Ain Karem: Celebrating the God of the Uncounted Ones

Periodically I like to draw attention to musicians I think you would like to get to know -- or at least explain why I like them. A friend of mine from church recently introduced me to this Catholic music group from Spain and their lovely -- and social justice oriented -- songs. I want to share this discovery with readers of this blog.

Unfortunately, it is extremely difficult to get Ain Karem's albums (and almost impossible outside of Spain) but I'm hoping that by giving them more publicity and increasing the demand for their work from other countries, that this will change. If you're in Spain, you can get a couple of their albums from the Paulists and I have created links on the CDs below that can be purchased from the Paulists' online store. You can also find a lot of Ain Karem's music videos on their official YouTube channel.

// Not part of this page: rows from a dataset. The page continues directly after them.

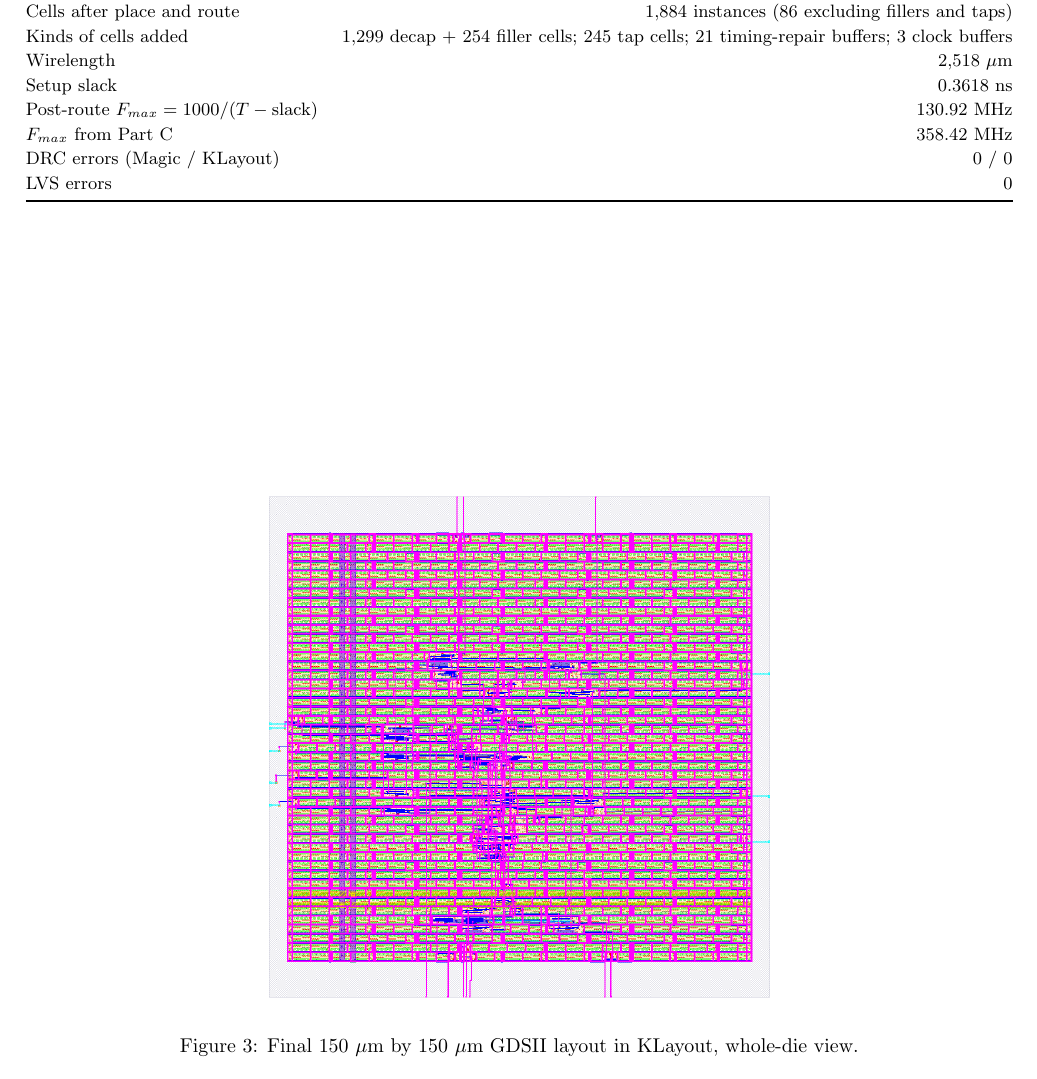
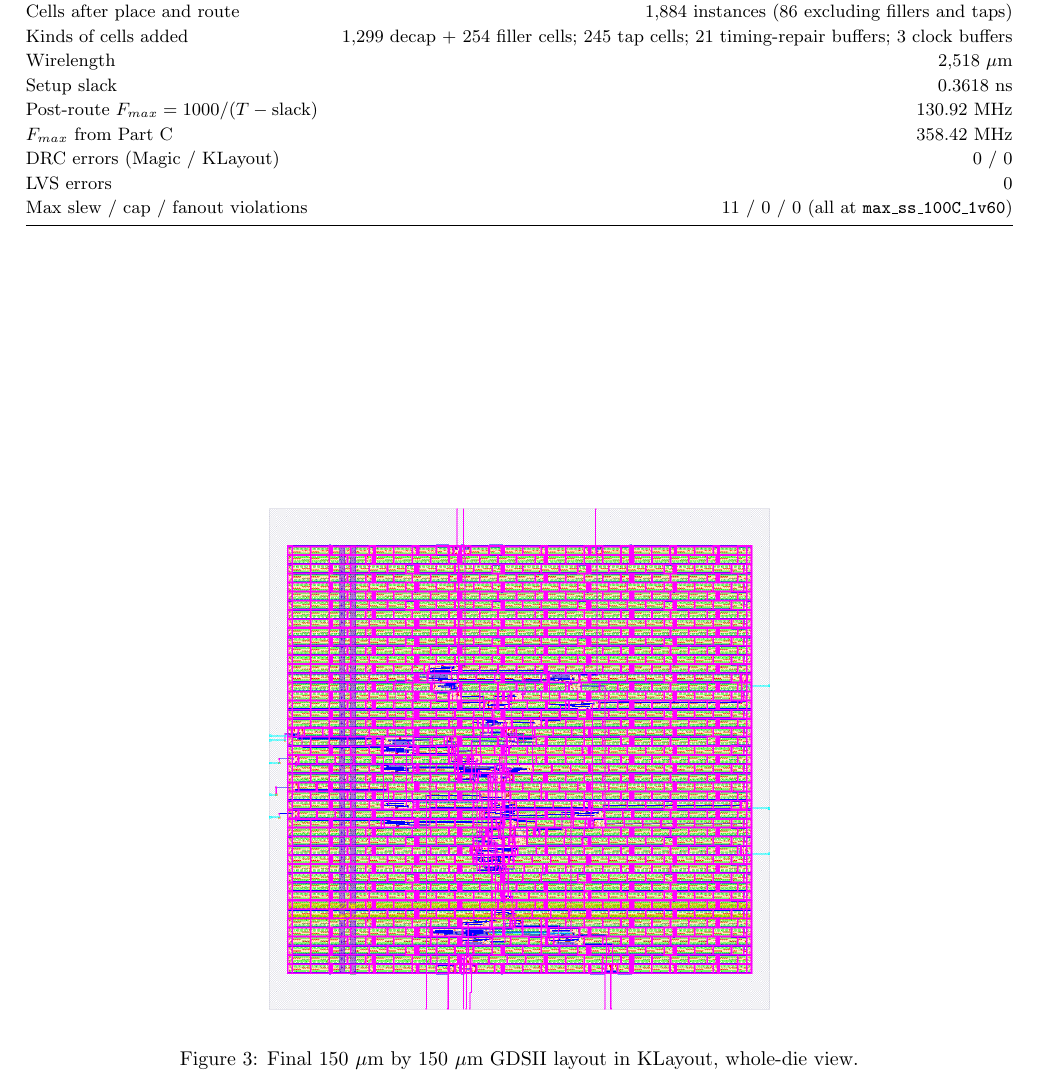
Before and after one commit to jainilbavishi24/DVD_A1_LUVW, a LaTeX document (report/report.tex): part of page 4 of 6, cut so that both start at the same text. Compiled offline with pdfLaTeX.

```diff
--- a/report/report.tex
+++ b/report/report.tex
@@ -140,6 +140,7 @@
 $F_{max}$ from Part C & 358.42 MHz \\
 DRC errors (Magic / KLayout) & 0 / 0 \\
 LVS errors & 0 \\
+Max slew / cap / fanout violations & 11 / 0 / 0 (all at \code{max\_ss\_100C\_1v60}) \\
 \bottomrule
 \end{tabular}
 \end{table}
```
Also changed, not shown: 3 other files.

Ain Karem started in 2000 as a project within the Pastoral Vedruna, a program of the Carmelite Sisters of Charity-Vedruna. Their mission is to proclaim the Gospel, the Good News, to all, but especially to young people, using the language of music and other forms of artistic expression.

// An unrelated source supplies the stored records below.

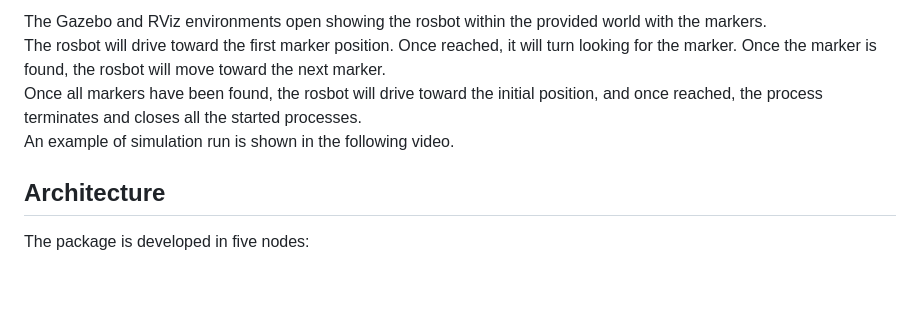
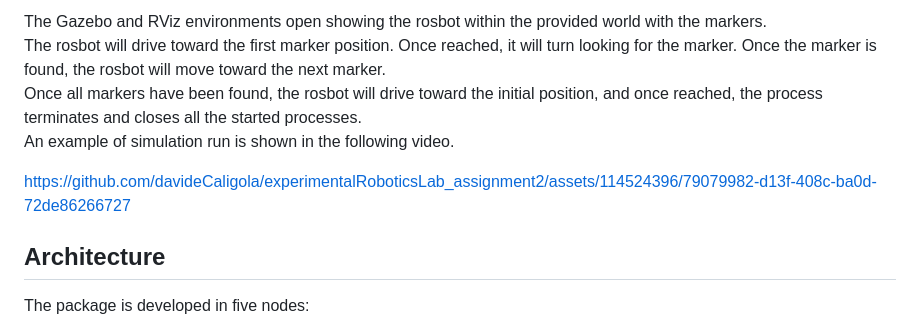
Before and after one commit to davideCaligola/experimentalRoboticsLab_assignment2, a Markdown page: README.md, the part around the change. Rendered like a GitHub page; blank space fills up the shorter version.

Commit message:
Update README.md with simulation video

```diff
--- a/README.md
+++ b/README.md
@@ -85,6 +85,7 @@ The rosbot will drive toward the first marker position. Once reached, it will tu
 Once all markers have been found, the rosbot will drive toward the initial position, and once reached, the process terminates and closes all the started processes.
 An example of simulation run is shown in the following video.
 
+https://github.com/davideCaligola/experimentalRoboticsLab_assignment2/assets/114524396/79079982-d13f-408c-ba0d-72de86266727
 
 ## Architecture
 
```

The group initially included just Vedruna nuns but has evolved and now has nine members: six Vedruna Carmelite nuns, two young lay women -- from Victoria and Leon, and a Salesian priest. Their name, Ain Karem, refers to the place where the Virgin Mary's visitation with her cousin Elizabeth occured, according to Catholic tradition. "We chose this name because the reason we compose and sing is similar, in a way, to what Mary and Elizabeth must have felt" at that holy moment that led to Mary's Magnificat. "How can we not lift our voices and sing songs of praise to this God who became flesh, who 'dwells in us' and saves us? This God who showed His great love for us by becoming a little one among the little ones?"

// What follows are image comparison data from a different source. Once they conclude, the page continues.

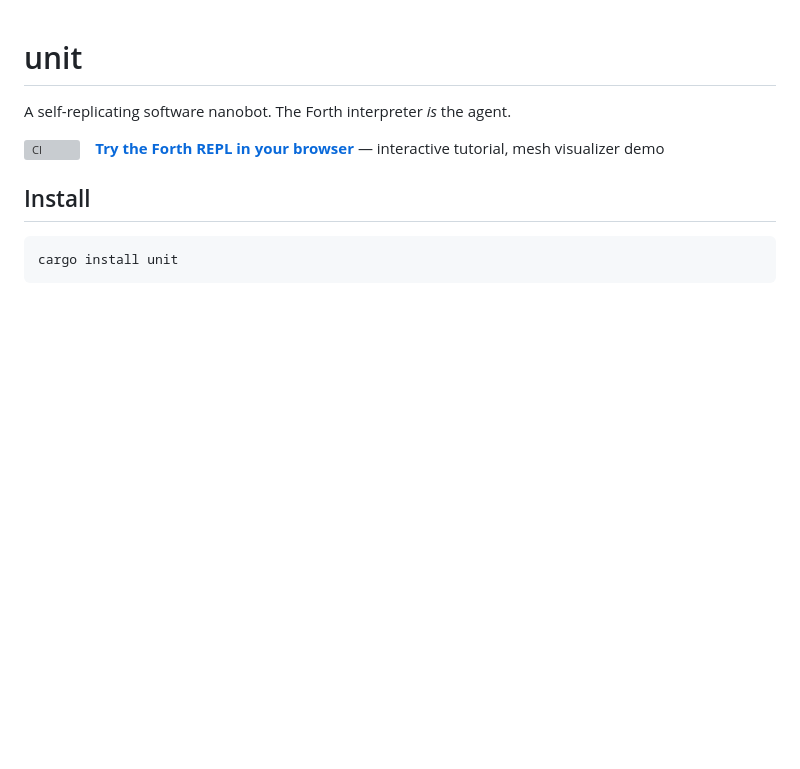
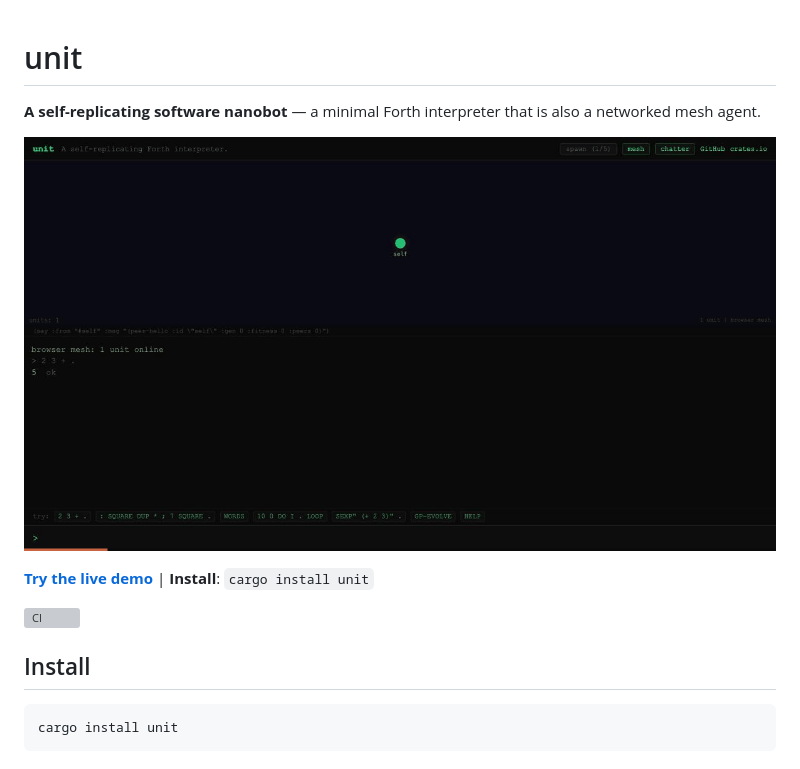
Before and after one commit to DavidCanHelp/unit, a Markdown page: README.md, the part around the change. Rendered like a GitHub page; pictures changed too: unit-demo.gif (added); blank space fills up the shorter version; grey boxes are pictures that could not be loaded.

Commit message:
Add demo GIF to README
9-frame animated GIF showing: stack basics (2 3 + . → 5),
word definition (: SQUARE DUP * ; 7 SQUARE . → 49),
self-replication (SPAWN × 2 → 3-node colony with visualizer),
distributed computation (DIST-GOAL → 9801 5929 3025 across 3 units),
S-expressions (SEXP" (* 6 7)" . → 42), and genetic programming
(GP-EVOLVE → winner found).

Co-Authored-By: Claude Opus 4.6 (1M context) <noreply@anthropic.com>

```diff
--- a/README.md
+++ b/README.md
@@ -1,10 +1,12 @@
 # unit
 
-A self-replicating software nanobot. The Forth interpreter *is* the agent.
+**A self-replicating software nanobot** — a minimal Forth interpreter that is also a networked mesh agent.
+
+![unit demo](unit-demo.gif)
+
+**[Try the live demo](https://davidcanhelp.github.io/unit/)** | **Install**: `cargo install unit`
 
 [![CI](https://github.com/DavidCanHelp/unit/actions/workflows/ci.yml/badge.svg)](https://github.com/DavidCanHelp/unit/actions/workflows/ci.yml)
-&ensp;
-**[Try the Forth REPL in your browser](https://davidcanhelp.github.io/unit/)** — interactive tutorial, mesh visualizer demo
 
 ## Install
 
```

The group has been invited to perform at many youth prayer encounters in parishes, high schools, and gatherings. Their song "¡Llueve Tú!" (lyrics/audio) was included in the recent CD compilation issued for World Youth Day 2011 in Madrid, Spain. Ain Karem have recorded five albums:



Their music is gorgeously lyrical and the words, often drawn from sacred scripture, reflect their commitment to justice, as can be seen from the video and lyrics of "Los 'Incontables'" which we offer below as a sample. Those of you who are into women's spirituality will also want to check out "Ruah" (lyrics/audio) and "María Magdalena" (lyrics/audio) which sets to music Mary Magdalene's discovery of the empty tomb in John 20. You can also hear more of their songs on the little radio widget on their Web site.

It is my firm hope that someone who knows more than I do about online music marketing and retailing at the international level will sit down with these sisters (and brother) and help them get the attention that their music deserves.

Los "Incontables" - from Ain Karem's A todos los pueblos CD (2010)




“Sin contar mujeres y niños”
(Mt 14:21; 15:38)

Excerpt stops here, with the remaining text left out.